> Task brief
Give the number of lines in the material below that hold "Integration", and nothing besides.

====== Records for this task ======

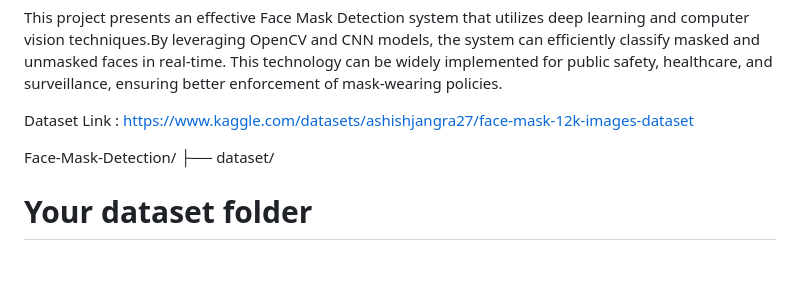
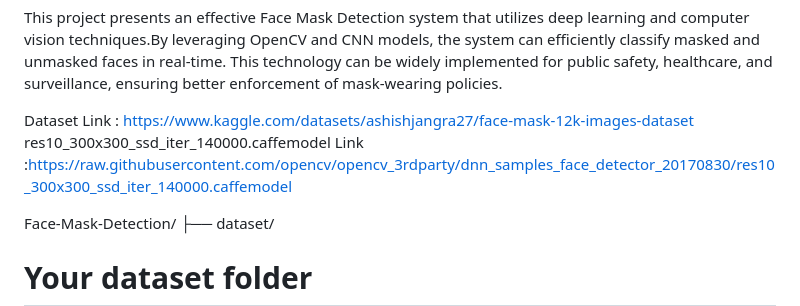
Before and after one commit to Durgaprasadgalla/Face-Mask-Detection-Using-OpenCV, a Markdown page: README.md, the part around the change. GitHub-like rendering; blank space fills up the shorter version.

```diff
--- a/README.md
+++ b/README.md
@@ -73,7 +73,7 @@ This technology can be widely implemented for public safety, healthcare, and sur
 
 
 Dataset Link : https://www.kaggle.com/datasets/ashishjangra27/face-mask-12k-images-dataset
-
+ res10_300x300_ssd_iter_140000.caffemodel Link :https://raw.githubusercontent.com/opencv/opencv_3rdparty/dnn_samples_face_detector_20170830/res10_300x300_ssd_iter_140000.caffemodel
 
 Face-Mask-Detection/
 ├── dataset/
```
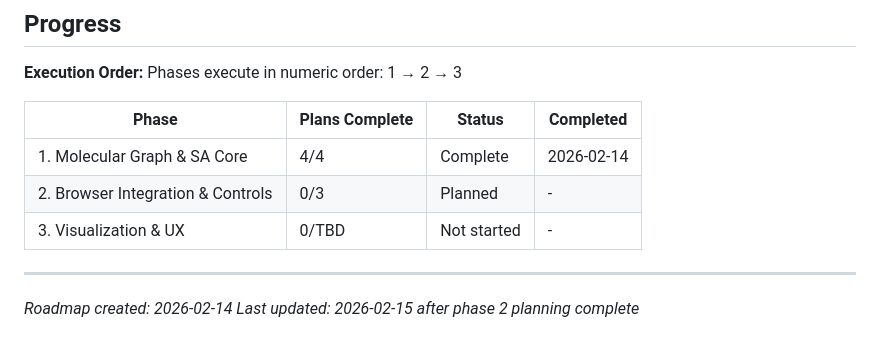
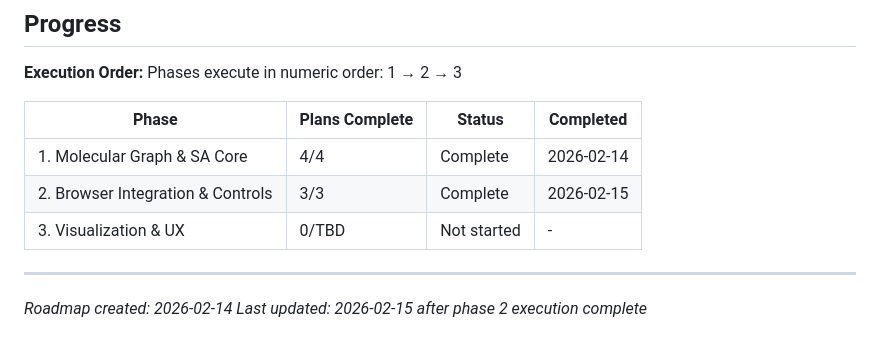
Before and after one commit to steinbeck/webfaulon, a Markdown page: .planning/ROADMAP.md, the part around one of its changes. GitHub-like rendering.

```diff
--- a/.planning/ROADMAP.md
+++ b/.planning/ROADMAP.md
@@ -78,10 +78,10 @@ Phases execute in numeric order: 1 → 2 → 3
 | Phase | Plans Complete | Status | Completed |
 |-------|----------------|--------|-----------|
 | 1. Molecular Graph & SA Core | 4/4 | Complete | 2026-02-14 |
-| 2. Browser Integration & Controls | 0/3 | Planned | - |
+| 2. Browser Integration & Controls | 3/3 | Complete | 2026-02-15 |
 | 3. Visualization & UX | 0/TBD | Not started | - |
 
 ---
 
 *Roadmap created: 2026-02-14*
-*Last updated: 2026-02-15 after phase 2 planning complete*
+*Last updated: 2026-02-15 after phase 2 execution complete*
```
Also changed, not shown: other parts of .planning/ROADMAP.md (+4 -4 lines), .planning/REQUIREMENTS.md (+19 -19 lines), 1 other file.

======

> Your solution
2